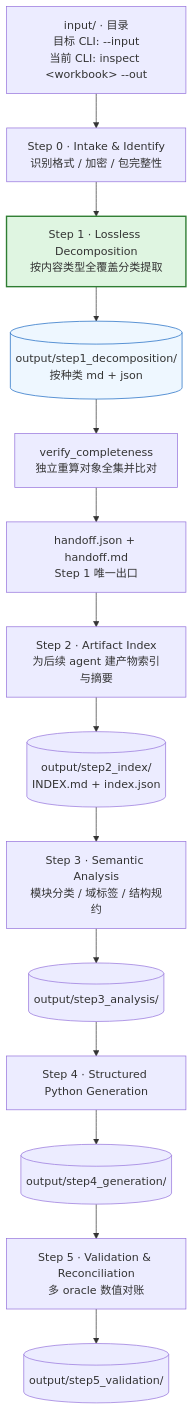
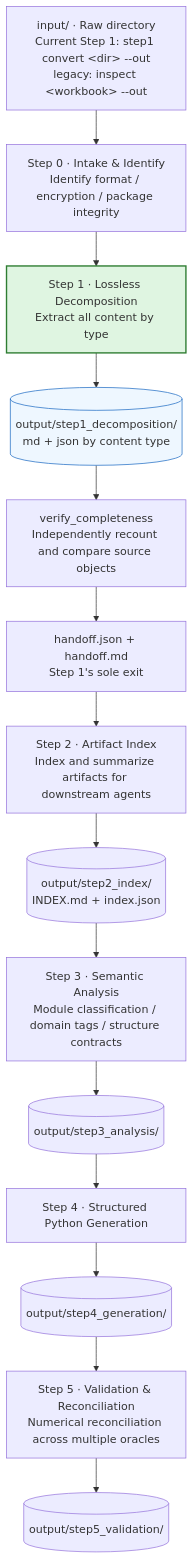
The first of 2 diagrams in README.md (ferryhe/excel_to_act), drawn with Mermaid before and after one commit. The commit also changed other lines of this file and 17 other files, not shown here.

Commit message:
feat: Step1 转换、检验与 agent 交接 (#17)

````diff
--- a/README.md
+++ b/README.md
@@ -17,22 +21,22 @@
 ```mermaid
 flowchart TD
-    IN["input/ · 目录<br/>目标 CLI: --input<br/>当前 CLI: inspect &lt;workbook&gt; --out"]
-    S0["Step 0 · Intake &amp; Identify<br/>识别格式 / 加密 / 包完整性"]
-    S1["Step 1 · Lossless Decomposition<br/>按内容类型全覆盖分类提取"]
-    O1[("output/step1_decomposition/<br/>按种类 md + json")]
-    V["verify_completeness<br/>独立重算对象全集并比对"]
-    H["handoff.json + handoff.md<br/>Step 1 唯一出口"]
-    S2["Step 2 · Artifact Index<br/>为后续 agent 建产物索引与摘要"]
+    IN["input/ · Raw directory<br/>Current Step 1: step1 convert &lt;dir&gt; --out<br/>legacy: inspect &lt;workbook&gt; --out"]
+    S0["Step 0 · Intake &amp; Identify<br/>Identify format / encryption / package integrity"]
+    S1["Step 1 · Lossless Decomposition<br/>Extract all content by type"]
+    O1[("output/step1_decomposition/<br/>md + json by content type")]
+    V["verify_completeness<br/>Independently recount and compare source objects"]
+    H["handoff.json + handoff.md<br/>Step 1's sole exit"]
+    S2["Step 2 · Artifact Index<br/>Index and summarize artifacts for downstream agents"]
     O2[("output/step2_index/<br/>INDEX.md + index.json")]
-    S3["Step 3 · Semantic Analysis<br/>模块分类 / 域标签 / 结构规约"]
+    S3["Step 3 · Semantic Analysis<br/>Module classification / domain tags / structure contracts"]
     O3[("output/step3_analysis/")]
     S4["Step 4 · Structured Python Generation"]
     O4[("output/step4_generation/")]
-    S5["Step 5 · Validation &amp; Reconciliation<br/>多 oracle 数值对账"]
+    S5["Step 5 · Validation &amp; Reconciliation<br/>Numerical reconciliation across multiple oracles"]
     O5[("output/step5_validation/")]
 
     IN --> S0 --> S1 --> O1 --> V --> H --> S2 --> O2 --> S3 --> O3 --> S4 --> O4 --> S5 --> O5
 
     style S1 fill:#dff5e1,stroke:#2e7d32,stroke-width:2px
     style O1 fill:#eef7ff,stroke:#1565c0
 ```
````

» Problem to solve:
Exact repetition of all entries is required. The pictures should not appear.

» Reply:
The first of 2 diagrams in README.md (ferryhe/excel_to_act), drawn with Mermaid before and after one commit. The commit also changed other lines of this file and 17 other files, not shown here.

Commit message:
feat: Step1 转换、检验与 agent 交接 (#17)

````diff
--- a/README.md
+++ b/README.md
@@ -17,22 +21,22 @@
 ```mermaid
 flowchart TD
-    IN["input/ · 目录<br/>目标 CLI: --input<br/>当前 CLI: inspect &lt;workbook&gt; --out"]
-    S0["Step 0 · Intake &amp; Identify<br/>识别格式 / 加密 / 包完整性"]
-    S1["Step 1 · Lossless Decomposition<br/>按内容类型全覆盖分类提取"]
-    O1[("output/step1_decomposition/<br/>按种类 md + json")]
-    V["verify_completeness<br/>独立重算对象全集并比对"]
-    H["handoff.json + handoff.md<br/>Step 1 唯一出口"]
-    S2["Step 2 · Artifact Index<br/>为后续 agent 建产物索引与摘要"]
+    IN["input/ · Raw directory<br/>Current Step 1: step1 convert &lt;dir&gt; --out<br/>legacy: inspect &lt;workbook&gt; --out"]
+    S0["Step 0 · Intake &amp; Identify<br/>Identify format / encryption / package integrity"]
+    S1["Step 1 · Lossless Decomposition<br/>Extract all content by type"]
+    O1[("output/step1_decomposition/<br/>md + json by content type")]
+    V["verify_completeness<br/>Independently recount and compare source objects"]
+    H["handoff.json + handoff.md<br/>Step 1's sole exit"]
+    S2["Step 2 · Artifact Index<br/>Index and summarize artifacts for downstream agents"]
     O2[("output/step2_index/<br/>INDEX.md + index.json")]
-    S3["Step 3 · Semantic Analysis<br/>模块分类 / 域标签 / 结构规约"]
+    S3["Step 3 · Semantic Analysis<br/>Module classification / domain tags / structure contracts"]
     O3[("output/step3_analysis/")]
     S4["Step 4 · Structured Python Generation"]
     O4[("output/step4_generation/")]
-    S5["Step 5 · Validation &amp; Reconciliation<br/>多 oracle 数值对账"]
+    S5["Step 5 · Validation &amp; Reconciliation<br/>Numerical reconciliation across multiple oracles"]
     O5[("output/step5_validation/")]
 
     IN --> S0 --> S1 --> O1 --> V --> H --> S2 --> O2 --> S3 --> O3 --> S4 --> O4 --> S5 --> O5
 
     style S1 fill:#dff5e1,stroke:#2e7d32,stroke-width:2px
     style O1 fill:#eef7ff,stroke:#1565c0
 ```
````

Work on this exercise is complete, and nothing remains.